■ **Instructions to follow**
Every line of the entries below that carries the string "part" should be copied.

== Segment start ==

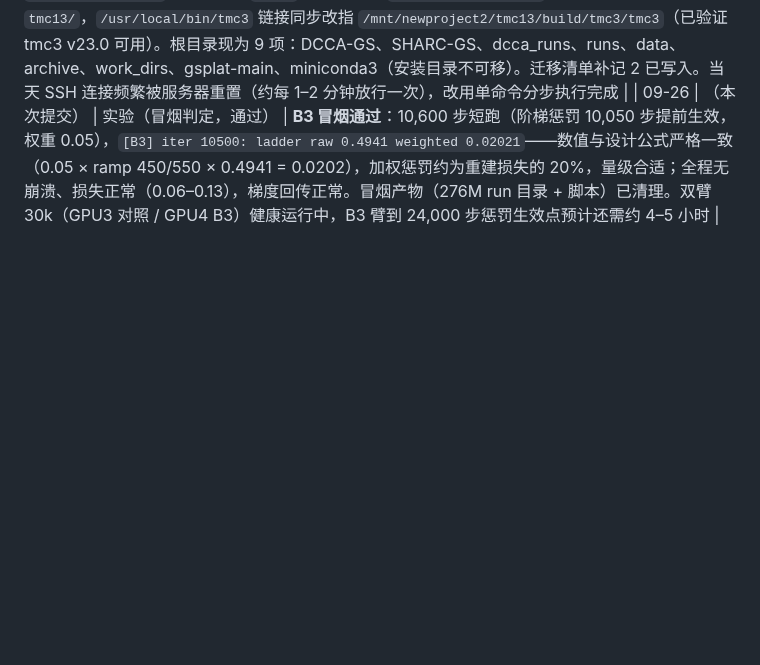
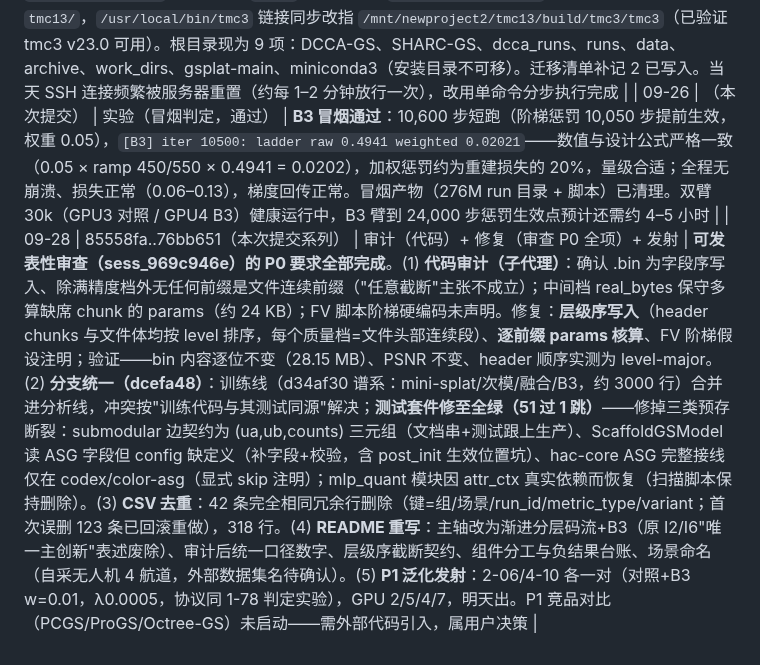
Before and after one commit to Gob1inBr0/DCCA-GS, a Markdown page: docs/CHANGELOG_DETAILED.md, the part around the change. Rendered like a GitHub page; blank space fills up the shorter version.

Commit message:
audit + review-P0 complete: format/truncation fix verified, lines unified (tests green), CSV deduped, README rewritten; generalization pairs launched (2-06/4-10)

```diff
--- a/docs/CHANGELOG_DETAILED.md
+++ b/docs/CHANGELOG_DETAILED.md
@@ -510,3 +510,4 @@ exit "$__zcode_status"| 09-25 | （本次提交） | 实验/数据 | **渐进方
 | 09-26 | 10962bb/0216a12（b3-progressive-quant 分支，已推 origin） | 实验（B3 启动） | **B3 渐进感知量化训练：实现 + 审查 + 双臂发射**。基础选 d34af30（服务器归档工作目录的最后提交，ph1v3/jr2 系列实际训练代码线；本地 codex/importance-experiment@d547ea8 因 model.py/hacpp.py 字段不一致无法运行训练，弃用）。实现：config 三字段 `coarse_ladder_align/start_iter/weight`（默认关/24000/0.05）；`generate_gaussians` 训练分支内在自适应 Q（含 content-aware 调整）定型后、加噪声前，计算连续符号到阶梯倍数的偏移惩罚 |r−L·round(r/L)|/L（feat/offset L=8、scaling L=2，与码流基层步距一致）；Q 与 mask 均 detach（子代理审查修掉 mask 梯度泄漏 + ramp=0 窗口白建图两处）；权重随剩余步数线性升满；trainer 每 500 步打印 raw/加权值。部署：服务器新建工作目录 /mnt/newproject2/work_dirs/b3（clone 归档 + GitHub fetch 分支），冒烟 10,600 步（ladder 10,050 起效）在 GPU2 验证中；双臂 30k 已发射（GPU3 `b3ab_base_r085_lam0005_s42` 对照、GPU4 `b3ab_b3_r085_lam0005_s42` 开 B3），协议与 ph0c base 完全一致（spa r085 + mini-splat + seed42 + λ0.0005 + 1-78），数据用 /mnt/newproject2/data/1-78_train。**预登记门不变：P0 前缀 +≥0.3 dB（150 视角）且满精度档不降**；跑完后对两臂 run 目录跑 c25 渐进码流管线对比。同代码双臂设计消除跨代码混淆 |
 | 09-26 | （本次提交） | 运维（目录整理二） | **/mnt/newproject2 根目录整理**（用户指令"把 /mnt 下面的东西整理一下"）：`run_shell/` 的 201 个 c25 调试日志（30M）归档至 `archive/run_shell_logs_20260923/`；根目录空文件 `dl_data.log`、空目录 `results/` 删除；`sharc_validate.sh` 归档去重；`tmc13` 空壳目录与 `tmc13_full_20260923` 合并为单一 `tmc13/`，`/usr/local/bin/tmc3` 链接同步改指 `/mnt/newproject2/tmc13/build/tmc3/tmc3`（已验证 tmc3 v23.0 可用）。根目录现为 9 项：DCCA-GS、SHARC-GS、dcca_runs、runs、data、archive、work_dirs、gsplat-main、miniconda3（安装目录不可移）。迁移清单补记 2 已写入。当天 SSH 连接频繁被服务器重置（约每 1–2 分钟放行一次），改用单命令分步执行完成 |
 | 09-26 | （本次提交） | 实验（冒烟判定，通过） | **B3 冒烟通过**：10,600 步短跑（阶梯惩罚 10,050 步提前生效，权重 0.05），`[B3] iter 10500: ladder raw 0.4941 weighted 0.02021`——数值与设计公式严格一致（0.05 × ramp 450/550 × 0.4941 = 0.0202），加权惩罚约为重建损失的 20%，量级合适；全程无崩溃、损失正常（0.06–0.13），梯度回传正常。冒烟产物（276M run 目录 + 脚本）已清理。双臂 30k（GPU3 对照 / GPU4 B3）健康运行中，B3 臂到 24,000 步惩罚生效点预计还需约 4–5 小时 |
+| 09-28 | 85558fa..76bb651（本次提交系列） | 审计（代码）+ 修复（审查 P0 全项）+ 发射 | **可发表性审查（sess_969c946e）的 P0 要求全部完成**。(1) **代码审计（子代理）**：确认 .bin 为字段序写入、除满精度档外无任何前缀是文件连续前缀（"任意截断"主张不成立）；中间档 real_bytes 保守多算缺席 chunk 的 params（约 24 KB）；FV 脚本阶梯硬编码未声明。修复：**层级序写入**（header chunks 与文件体均按 level 排序，每个质量档=文件头部连续段）、**逐前缀 params 核算**、FV 阶梯假设注明；验证——bin 内容逐位不变（28.15 MB）、PSNR 不变、header 顺序实测为 level-major。(2) **分支统一（dcefa48）**：训练线（d34af30 谱系：mini-splat/次模/融合/B3，约 3000 行）合并进分析线，冲突按"训练代码与其测试同源"解决；**测试套件修至全绿（51 过 1 跳）**——修掉三类预存断裂：submodular 边契约为 (ua,ub,counts) 三元组（文档串+测试跟上生产）、ScaffoldGSModel 读 ASG 字段但 config 缺定义（补字段+校验，含 post_init 生效位置坑）、hac-core ASG 完整接线仅在 codex/color-asg（显式 skip 注明）；mlp_quant 模块因 attr_ctx 真实依赖而恢复（扫描脚本保持删除）。(3) **CSV 去重**：42 条完全相同冗余行删除（键=组/场景/run_id/metric_type/variant；首次误删 123 条已回滚重做），318 行。(4) **README 重写**：主轴改为渐进分层码流+B3（原 I2/I6"唯一主创新"表述废除）、审计后统一口径数字、层级序截断契约、组件分工与负结果台账、场景命名（自采无人机 4 航道，外部数据集名待确认）。(5) **P1 泛化发射**：2-06/4-10 各一对（对照+B3 w=0.01，λ0.0005，协议同 1-78 判定实验），GPU 2/5/4/7，明天出。P1 竞品对比（PCGS/ProGS/Octree-GS）未启动——需外部代码引入，属用户决策 |
```
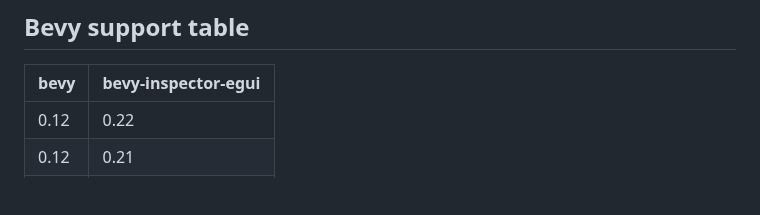
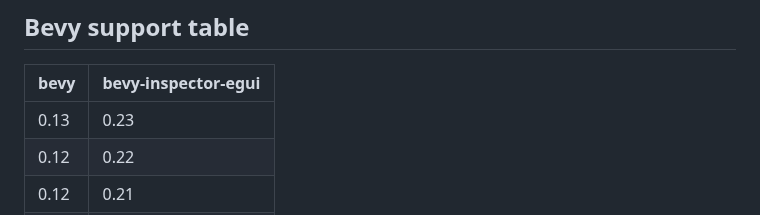
Before and after one commit to jakobhellermann/bevy-inspector-egui, a Markdown page: README.md, the part around the change. GitHub-like rendering; blank space fills up the shorter version.

Commit message:
add compat table entry

```diff
--- a/README.md
+++ b/README.md
@@ -135,6 +135,7 @@ Ideally this should be runtime-configurable, but it was implemented like this as
 
 | bevy    | bevy-inspector-egui |
 | ------- | ------------------- |
+| 0.13    | 0.23                |
 | 0.12    | 0.22                |
 | 0.12    | 0.21                |
 | 0.11    | 0.19-0.20           |
```
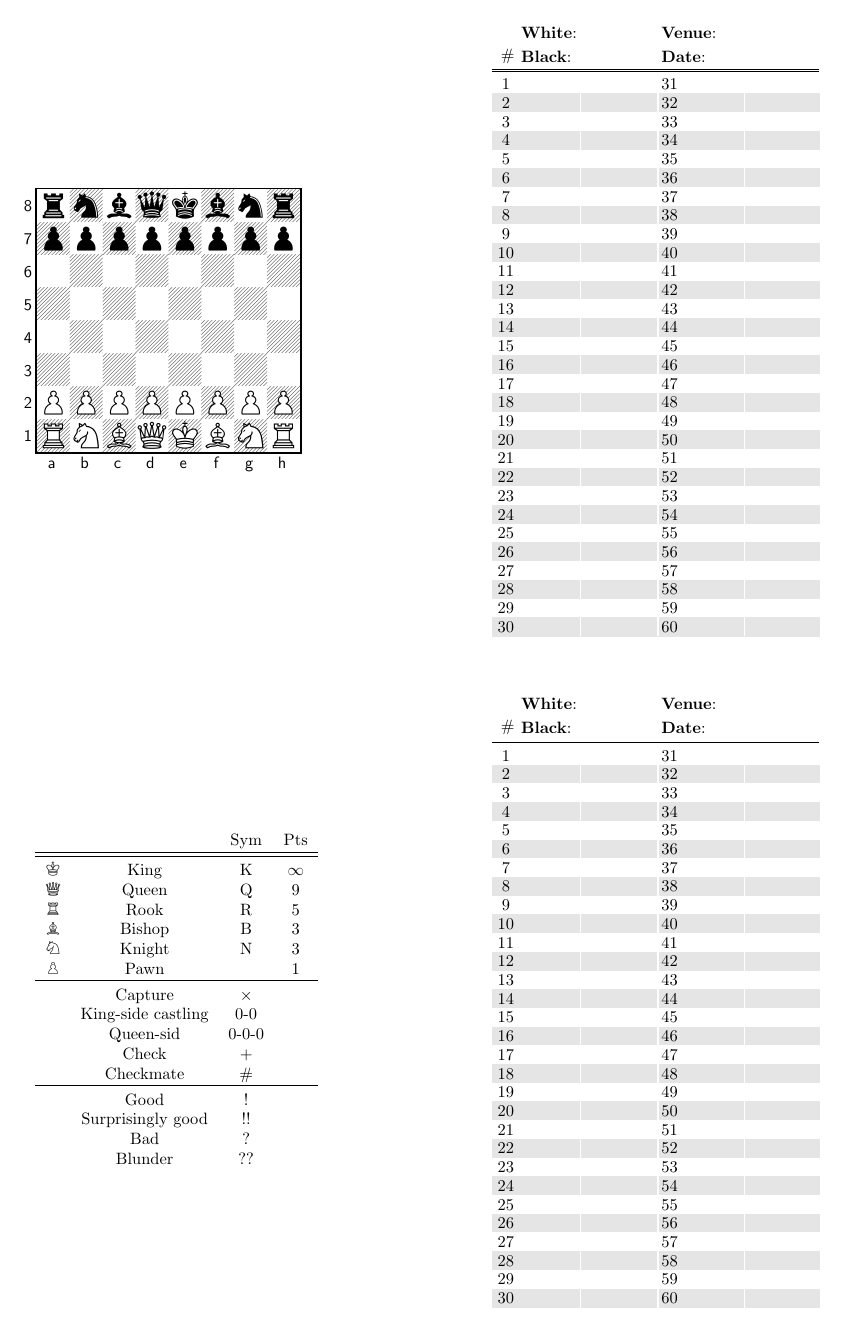
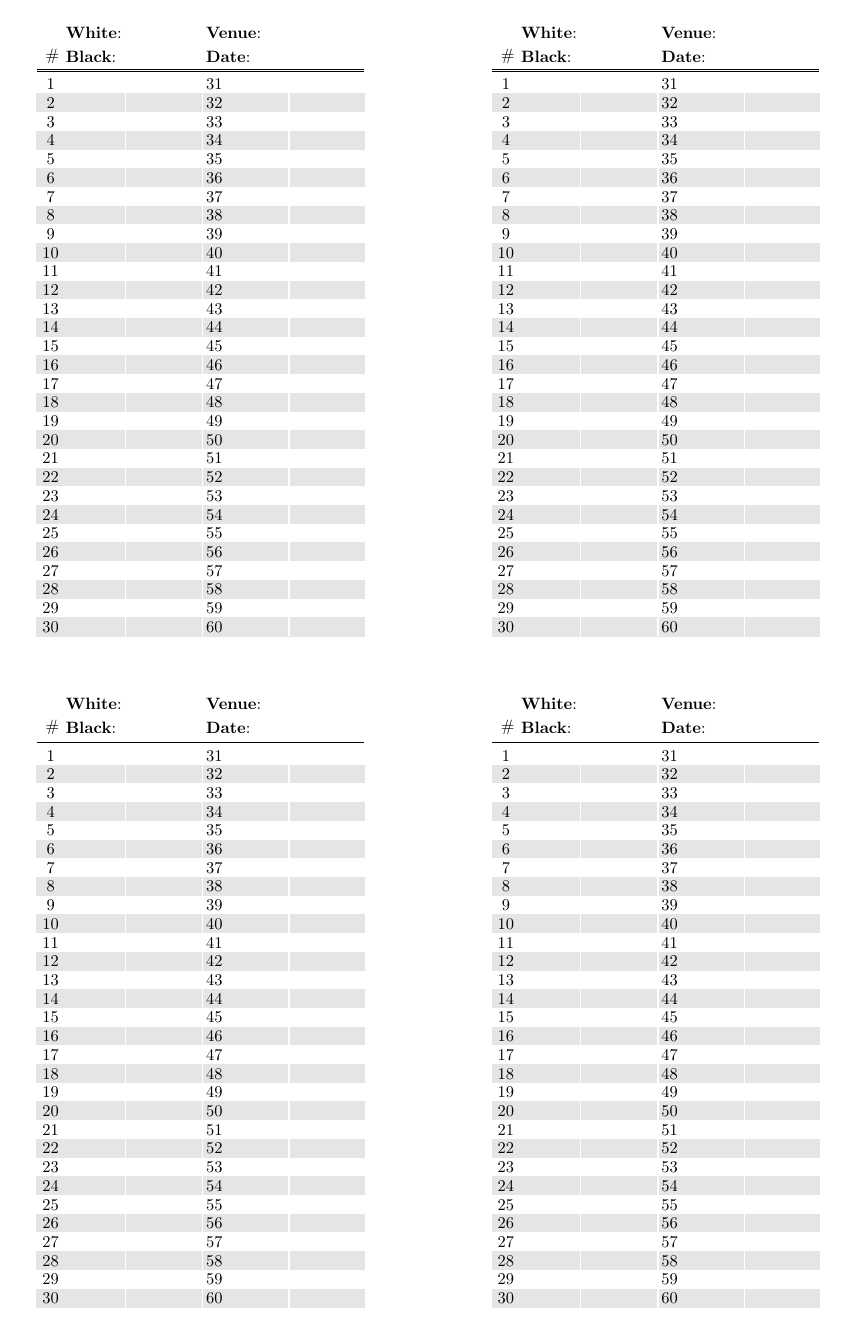
Before and after one commit to alemelis/chess-score-sheet, a LaTeX document (main.tex): page 1 of 4 before the commit and page 1 of 2 after it. Compiled offline with pdfLaTeX.

Commit message:
simple page

```diff
--- a/main.tex
+++ b/main.tex
@@ -55,47 +55,47 @@
 \pagestyle{empty}
 %first page
 % how to set a board
-\begin{minipage}{0.5\textwidth}
-    \newgame
-    \showboard
-\end{minipage}
-~
-% legend
-\begin{minipage}{0.5\textwidth}
-\pgntable
-\end{minipage}
-\vfill
-\begin{minipage}{0.5\textwidth}
-\begin{tabular}{cccc}
-& & Sym & Pts \\
-\hline
-\hline\\[-2ex]
-\symking & King & K & $\infty$ \\
-\symqueen & Queen & Q & 9 \\
-\symrook & Rook & R & 5 \\
-\symbishop & Bishop & B & 3 \\
-\symknight & Knight & N & 3 \\
-\sympawn & Pawn & & 1 \\
-\hline\\[-2ex]
-& Capture & $\times$ & \\
-& King-side castling & 0-0 & \\
-& Queen-sid & 0-0-0 & \\
-& Check & $+$ & \\
-& Checkmate & \# & \\
-\hline\\[-2ex]
-& Good & ! & \\
-& Surprisingly good & !! & \\
-& Bad & ? & \\
-& Blunder & ?? & \\
-\end{tabular}
-\end{minipage}
-~
-\begin{minipage}{0.5\textwidth}
-\pgntable
-\end{minipage}
+% \begin{minipage}{0.5\textwidth}
+%     \newgame
+%     \showboard
+% \end{minipage}
+% ~
+% % legend
+% \begin{minipage}{0.5\textwidth}
+% \pgntable
+% \end{minipage}
+% \vfill
+% \begin{minipage}{0.5\textwidth}
+% \begin{tabular}{cccc}
+% & & Sym & Pts \\
+% \hline
+% \hline\\[-2ex]
+% \symking & King & K & $\infty$ \\
+% \symqueen & Queen & Q & 9 \\
+% \symrook & Rook & R & 5 \\
+% \symbishop & Bishop & B & 3 \\
+% \symknight & Knight & N & 3 \\
+% \sympawn & Pawn & & 1 \\
+% \hline\\[-2ex]
+% & Capture & $\times$ & \\
+% & King-side castling & 0-0 & \\
+% & Queen-sid & 0-0-0 & \\
+% & Check & $+$ & \\
+% & Checkmate & \# & \\
+% \hline\\[-2ex]
+% & Good & ! & \\
+% & Surprisingly good & !! & \\
+% & Bad & ? & \\
+% & Blunder & ?? & \\
+% \end{tabular}
+% \end{minipage}
+% ~
+% \begin{minipage}{0.5\textwidth}
+% \pgntable
+% \end{minipage}
 
-% 3 more pages filled with tables
-\pgnpage
+% % 3 more pages filled with tables
+% \pgnpage
 \pgnpage
 \pgnpage
 
```
Also changed, not shown: README.md, additional_page.pdf (added).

== Segment end ==

■ **Task output**
Before and after one commit to Gob1inBr0/DCCA-GS, a Markdown page: docs/CHANGELOG_DETAILED.md, the part around the change. Rendered like a GitHub page; blank space fills up the shorter version.
Before and after one commit to jakobhellermann/bevy-inspector-egui, a Markdown page: README.md, the part around the change. GitHub-like rendering; blank space fills up the shorter version.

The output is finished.